Task data:
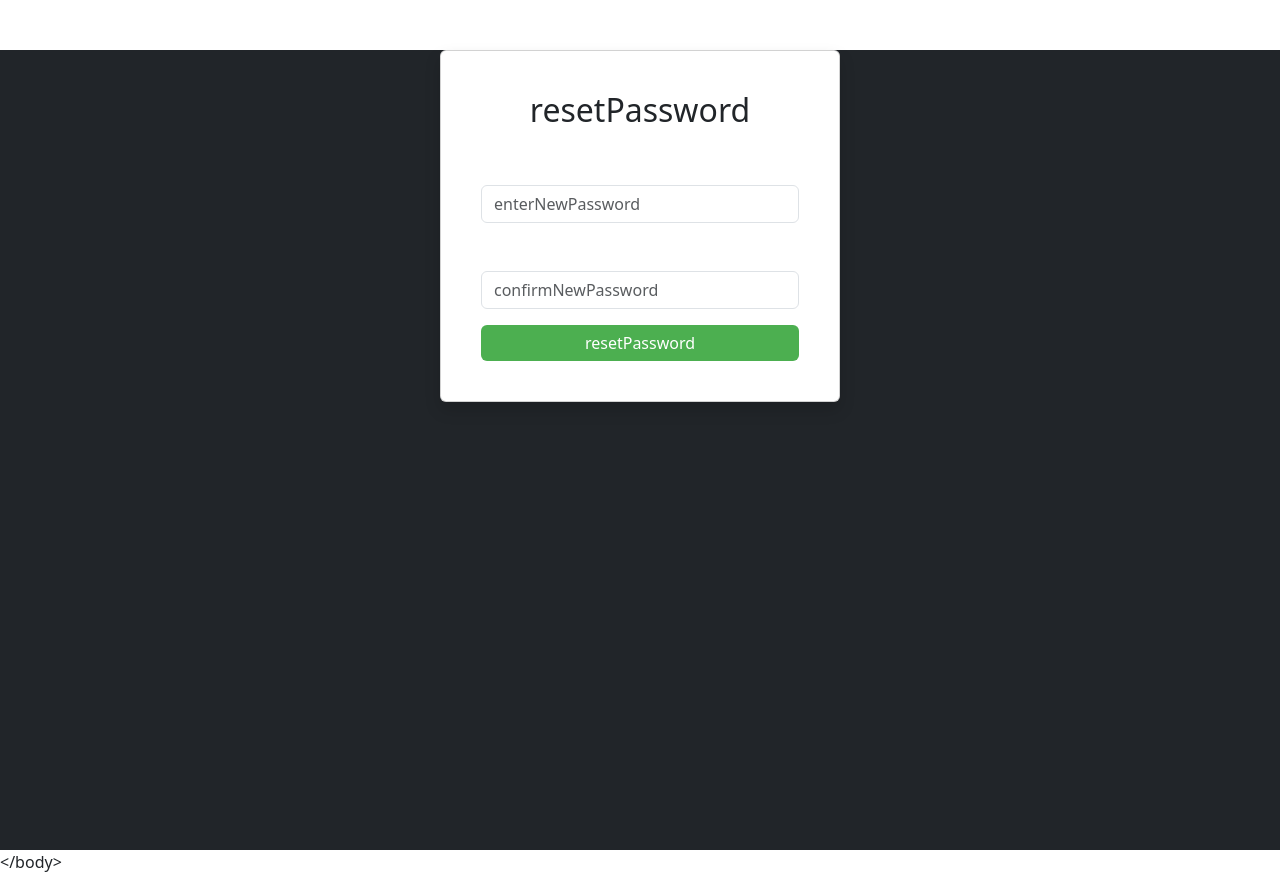
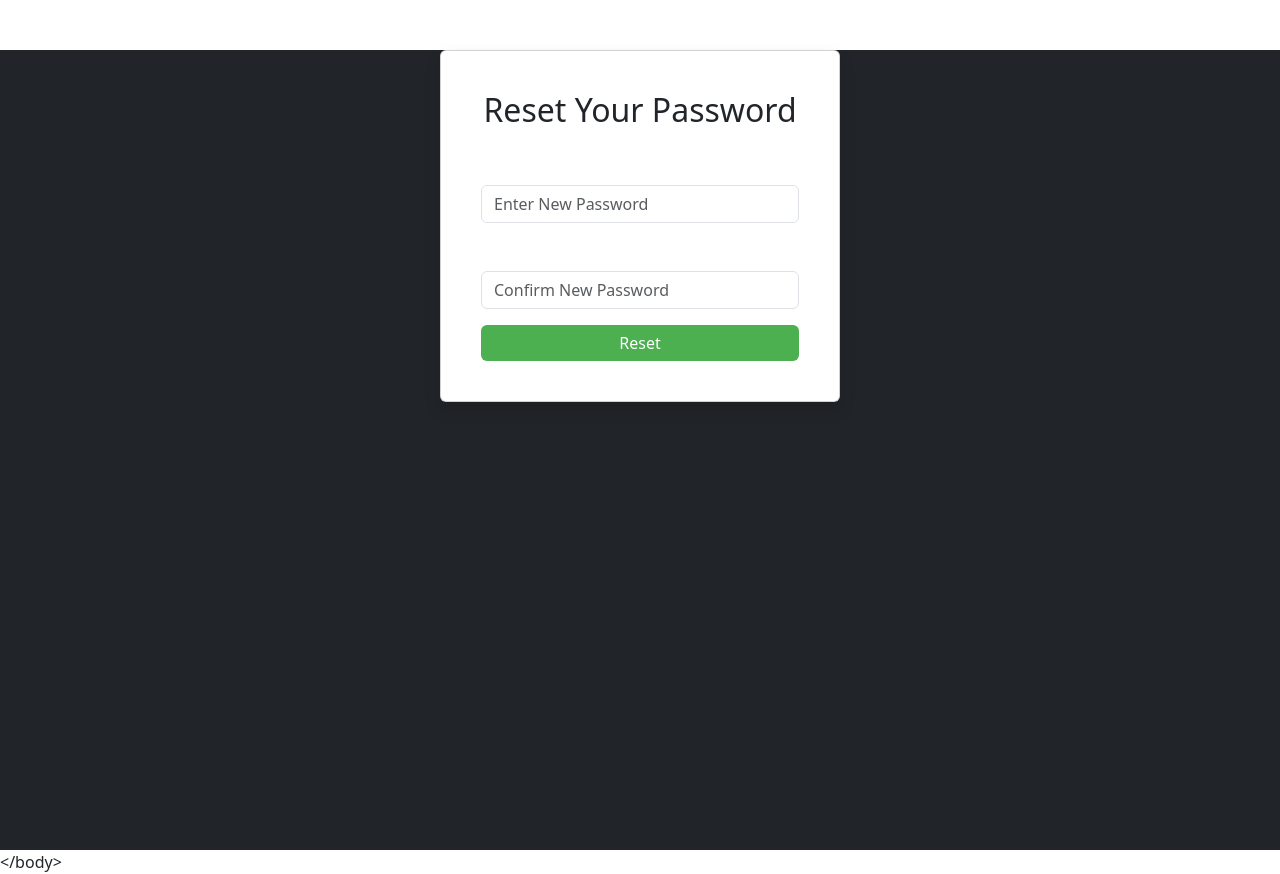
Before and after one commit to ebolarium/mvs4, a React (Create React App) app in the folder frontend/: page /reset-password/1 in a window 1280 px wide. Built offline with nearby package versions, Linux system fonts and the light colour scheme; no server answers.

Commit message:
Password Reset i18 işleri

```diff
--- a/frontend/src/locales/en/en.json
+++ b/frontend/src/locales/en/en.json
@@ -169,6 +169,13 @@
     "paddleScriptLoadError": "Failed to load Paddle script.",
     "monthlySubscriptionDescription": "Enjoy flexible monthly access to all features with no long-term commitment.",
     "yearlySubscriptionDescription": "Save money with a yearly plan and enjoy uninterrupted access for 12 months.",
-    "subscribeNow": "Subscribe Now"
+    "subscribeNow": "Subscribe Now",
+    "passwordResetSuccessful": "Password Reset Successful!",
+    "resetPassword": "Reset Your Password",
+    "newPassword": "New Password",
+    "enterNewPassword": "Enter New Password",
+    "confirmPassword": "Confirm Password",
+    "confirmNewPassword": "Confirm New Password",
+    "resetPasswordButton": "Reset"
 
 }
--- a/frontend/src/pages/ResetPassword.js
+++ b/frontend/src/pages/ResetPassword.js
@@ -18,7 +18,7 @@ const ResetPassword = () => {
     e.preventDefault();
 
     if (newPassword !== confirmPassword) {
-      setErrorMessage(t('passwordsDoNotMatch'));
+      setErrorMessage(t('passwords_do_not_match'));
       return;
     }
 
@@ -35,7 +35,7 @@ const ResetPassword = () => {
 
       if (response.ok) {
         setSuccessMessage(t('passwordResetSuccessful'));
-        setTimeout(() => navigate('/login'), 3000);
+        setTimeout(() => navigate('/'), 3000);
       } else {
         setErrorMessage(t(data.message));
       }
@@ -76,7 +76,7 @@ const ResetPassword = () => {
           </Form.Group>
 
           <Button variant="primary" type="submit" className="w-100">
-            {t('resetPassword')}
+            {t('resetPasswordButton')}
           </Button>
         </Form>
       </Card.Body>
```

Exercise: Without the pictures, restate each entry exactly.

Solution to this exercise:
Before and after one commit to ebolarium/mvs4, a React (Create React App) app in the folder frontend/: page /reset-password/1 in a window 1280 px wide. Built offline with nearby package versions, Linux system fonts and the light colour scheme; no server answers.

Commit message:
Password Reset i18 işleri

```diff
--- a/frontend/src/locales/en/en.json
+++ b/frontend/src/locales/en/en.json
@@ -169,6 +169,13 @@
     "paddleScriptLoadError": "Failed to load Paddle script.",
     "monthlySubscriptionDescription": "Enjoy flexible monthly access to all features with no long-term commitment.",
     "yearlySubscriptionDescription": "Save money with a yearly plan and enjoy uninterrupted access for 12 months.",
-    "subscribeNow": "Subscribe Now"
+    "subscribeNow": "Subscribe Now",
+    "passwordResetSuccessful": "Password Reset Successful!",
+    "resetPassword": "Reset Your Password",
+    "newPassword": "New Password",
+    "enterNewPassword": "Enter New Password",
+    "confirmPassword": "Confirm Password",
+    "confirmNewPassword": "Confirm New Password",
+    "resetPasswordButton": "Reset"
 
 }
--- a/frontend/src/pages/ResetPassword.js
+++ b/frontend/src/pages/ResetPassword.js
@@ -18,7 +18,7 @@ const ResetPassword = () => {
     e.preventDefault();
 
     if (newPassword !== confirmPassword) {
-      setErrorMessage(t('passwordsDoNotMatch'));
+      setErrorMessage(t('passwords_do_not_match'));
       return;
     }
 
@@ -35,7 +35,7 @@ const ResetPassword = () => {
 
       if (response.ok) {
         setSuccessMessage(t('passwordResetSuccessful'));
-        setTimeout(() => navigate('/login'), 3000);
+        setTimeout(() => navigate('/'), 3000);
       } else {
         setErrorMessage(t(data.message));
       }
@@ -76,7 +76,7 @@ const ResetPassword = () => {
           </Form.Group>
 
           <Button variant="primary" type="submit" className="w-100">
-            {t('resetPassword')}
+            {t('resetPasswordButton')}
           </Button>
         </Form>
       </Card.Body>
```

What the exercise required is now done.